LAUREN WOOD / THE NATCHEZ DEMOCRAT — Jazz Davis, 16, looks to her right before making a turn with driving instructor Gary Parnham Wednesday morning as part of Davis’ eight hours driving with an instructor before receiving her license.

BRIGHT FUTURE: Rules of the road

Published 12:01am Thursday, June 21, 2012

By Mollie Beth Wallace

The Natchez Democrat

VIDALIA — Drivers in Concordia Parish should rest a little easier at night knowing their new drivers have been schooled in the rules of the road.

Thanks to instructors like Gary Parnham Jr., students age 15 and up are learning to become safe drivers.

Parnham is employed by the Concordia Parish School Board to teach a drivers education course in accordance with Louisiana state law.

According to Louisiana state law, individuals age 15 to 16 applying for a driver’s license for the first time must provide proof documenting completion of the course, which includes 30 hours of classroom instruction and eight hours of behind-the-wheel instruction.

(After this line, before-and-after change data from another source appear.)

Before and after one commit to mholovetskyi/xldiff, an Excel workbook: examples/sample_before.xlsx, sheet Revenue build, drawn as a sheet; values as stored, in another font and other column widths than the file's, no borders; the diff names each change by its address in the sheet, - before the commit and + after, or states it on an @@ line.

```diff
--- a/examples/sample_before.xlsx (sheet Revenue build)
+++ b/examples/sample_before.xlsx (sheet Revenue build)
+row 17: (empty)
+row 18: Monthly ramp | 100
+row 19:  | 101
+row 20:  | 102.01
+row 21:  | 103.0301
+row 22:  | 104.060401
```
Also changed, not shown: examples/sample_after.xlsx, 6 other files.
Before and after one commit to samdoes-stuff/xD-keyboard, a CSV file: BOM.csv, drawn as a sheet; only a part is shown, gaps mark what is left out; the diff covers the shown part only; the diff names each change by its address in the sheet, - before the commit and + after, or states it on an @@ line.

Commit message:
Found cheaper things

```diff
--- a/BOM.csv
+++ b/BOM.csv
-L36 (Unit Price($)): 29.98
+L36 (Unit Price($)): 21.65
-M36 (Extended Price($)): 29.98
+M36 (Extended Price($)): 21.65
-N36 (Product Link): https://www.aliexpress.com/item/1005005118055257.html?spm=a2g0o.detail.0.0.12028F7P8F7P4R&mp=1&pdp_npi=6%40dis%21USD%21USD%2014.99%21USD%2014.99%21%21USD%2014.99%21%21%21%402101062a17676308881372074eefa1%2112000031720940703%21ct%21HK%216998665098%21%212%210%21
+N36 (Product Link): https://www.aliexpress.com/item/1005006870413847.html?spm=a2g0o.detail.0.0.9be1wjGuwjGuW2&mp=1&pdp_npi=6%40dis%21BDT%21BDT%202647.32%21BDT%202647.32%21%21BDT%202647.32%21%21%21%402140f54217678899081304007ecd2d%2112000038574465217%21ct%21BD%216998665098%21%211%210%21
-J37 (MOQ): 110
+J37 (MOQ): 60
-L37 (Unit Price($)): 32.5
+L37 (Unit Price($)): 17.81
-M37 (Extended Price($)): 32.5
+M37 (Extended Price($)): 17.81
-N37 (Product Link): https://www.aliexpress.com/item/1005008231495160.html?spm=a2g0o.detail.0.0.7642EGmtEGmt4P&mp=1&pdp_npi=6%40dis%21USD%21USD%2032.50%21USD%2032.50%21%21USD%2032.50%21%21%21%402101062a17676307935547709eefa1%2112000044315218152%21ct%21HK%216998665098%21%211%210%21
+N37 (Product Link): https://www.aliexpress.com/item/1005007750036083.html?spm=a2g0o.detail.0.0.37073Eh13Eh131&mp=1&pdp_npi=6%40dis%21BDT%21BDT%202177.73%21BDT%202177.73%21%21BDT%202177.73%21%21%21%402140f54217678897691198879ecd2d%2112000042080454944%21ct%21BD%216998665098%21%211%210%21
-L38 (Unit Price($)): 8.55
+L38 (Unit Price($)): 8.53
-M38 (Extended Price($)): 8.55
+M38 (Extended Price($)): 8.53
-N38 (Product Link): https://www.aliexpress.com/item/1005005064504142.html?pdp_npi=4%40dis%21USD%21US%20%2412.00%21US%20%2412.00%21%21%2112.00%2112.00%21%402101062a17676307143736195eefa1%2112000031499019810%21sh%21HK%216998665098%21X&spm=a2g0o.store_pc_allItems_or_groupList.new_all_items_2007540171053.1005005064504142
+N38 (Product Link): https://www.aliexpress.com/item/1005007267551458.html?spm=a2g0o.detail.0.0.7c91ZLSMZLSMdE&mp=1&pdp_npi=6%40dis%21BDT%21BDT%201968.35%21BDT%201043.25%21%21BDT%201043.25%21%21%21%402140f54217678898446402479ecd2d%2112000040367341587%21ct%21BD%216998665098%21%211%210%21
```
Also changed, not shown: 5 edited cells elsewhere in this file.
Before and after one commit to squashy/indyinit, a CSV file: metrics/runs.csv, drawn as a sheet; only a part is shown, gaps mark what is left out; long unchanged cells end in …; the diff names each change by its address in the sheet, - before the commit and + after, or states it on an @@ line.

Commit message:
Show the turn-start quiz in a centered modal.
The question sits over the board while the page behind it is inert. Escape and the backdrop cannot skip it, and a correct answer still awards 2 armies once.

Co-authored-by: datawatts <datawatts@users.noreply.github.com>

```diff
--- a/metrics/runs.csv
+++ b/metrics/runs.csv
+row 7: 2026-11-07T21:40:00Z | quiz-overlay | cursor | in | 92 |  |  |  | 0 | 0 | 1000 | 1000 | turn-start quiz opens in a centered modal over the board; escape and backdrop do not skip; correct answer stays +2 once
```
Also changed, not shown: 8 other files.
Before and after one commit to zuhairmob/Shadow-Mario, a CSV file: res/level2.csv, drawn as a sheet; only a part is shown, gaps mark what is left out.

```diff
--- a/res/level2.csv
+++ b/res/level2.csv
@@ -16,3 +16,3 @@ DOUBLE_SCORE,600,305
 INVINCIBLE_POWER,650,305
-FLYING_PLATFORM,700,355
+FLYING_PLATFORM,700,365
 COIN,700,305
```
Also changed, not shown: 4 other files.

Parnham said he has been teaching the course for approximately six years, and usually most students struggle with the same issues.

Parking is a difficult task for most students to learn, Parnham said. But with enough practice, students will begin to feel more comfortable behind the wheel.

Shemeka Wilson, who will turn 16 on July 16, listened as Parnham explained how to turn the steering wheel when backing out of a parking spot.

In particular, Wilson said the course has taught her how to parallel park and make good use of the rearview mirror.

Another common mistake new drivers make involves stop signs, Parnham said.

Parnham reminded Wilson to stop behind the white line when approaching a stop sign.

LAUREN WOOD / THE NATCHEZ DEMOCRAT — Jordan Leonard, 17, scans the road before making a turn Wednesday morning during driving time with an instructor with the Louisiana Office of Motor Vehicles.

Once Wilson finished her lesson, Jazz Davis climbed into the drivers seat. Davis, who turned 16 June 22, said the course is important to young drivers because of their lack of knowledge and experience.

“I learned what the different signs mean,” Davis said. “I never knew what ‘yield’ meant.”

Since his students are of the cellular phone generation, Parnham said he tries to emphasize the law against texting and driving.

“They’re not supposed to be using their phones (in the car),” he said. “Not even in the backseat.”

Louisiana law prohibits any individual from texting while operating a motor vehicle and bans any person under 18 from any form of cellphone usage.

Davis said she feels strongly about abstaining from cell phone use in the car as well.

“They’ll just have to wait until I’m not driving,” she said.

The key to becoming a good driver is getting as much experience as possible, Parnham said. He said he would encourage parents to take time to give their children time behind the wheel once they acquire a learner’s permit.

Parnham teaches physical education at Vidalia High School during the school term.

  • Anonymous

    How long will it be before they’re texting while driving 50 in the left lane, oblivious to who’s behind them?  NOT LONG!

  • john

    Sounds good when a reporter is sitting in the car. Take a little trip around town, pick an intersection with a stop sign on a busy street and start counting. You will find that 90 to 95% of the young drivers will not have a seat belt on and they will most often make a rolling stop instead of a complete stop. Also, for some reason the black teens, are slumped so far down that I doubt they can see over the dash. I really don’t know why that is. A seat belt WILL save lives and if ALL the teens would drive as they were taught in drivers ed, this WOULD be a safer place.

  • Anonymous


  • Anonymous


  • john

     Exactly the same comment I made in the first place. I call it as I SEE it. Why don’t you do as I suggested and see if I am not right. Pick a stop street downtown so you won’t be in a “black” or “white” neighborhood. The only time the teens might be driving somewhat correctly will be when an adult is in the car. If their friends are in the car, anything goes, and that goes for black, white, yellow, brown, or any combination.

  • vilou09

    Parnham taught me driver’s ed 6 summers ago. It was a milestone in my life, with memories I’ll always remember.
    I took to the field driving portion of the class with Brenda Logan, also one of my favorite teachers from Vidalia jr High. That woman is precious to me!

    The driver’s ed program is an important staple in a young person’s life.

  • Anonymous

    EVERYTHING with some deprived posters amounts to race, no matter what side they wind up on, no matter the topic, no matter who’s or what “side” their on. I know plenty of adults, so this is not just a teen issue, who supposedly know (should know) the rules of the road, but how many of us are above reproach because we follow them all with absolute perfection?  Traveling ONE mile over the speed limit is breaking the law, so is NOT coming to a complete stop at each and every stop sign to perfection and using our turn signals, when appropriate.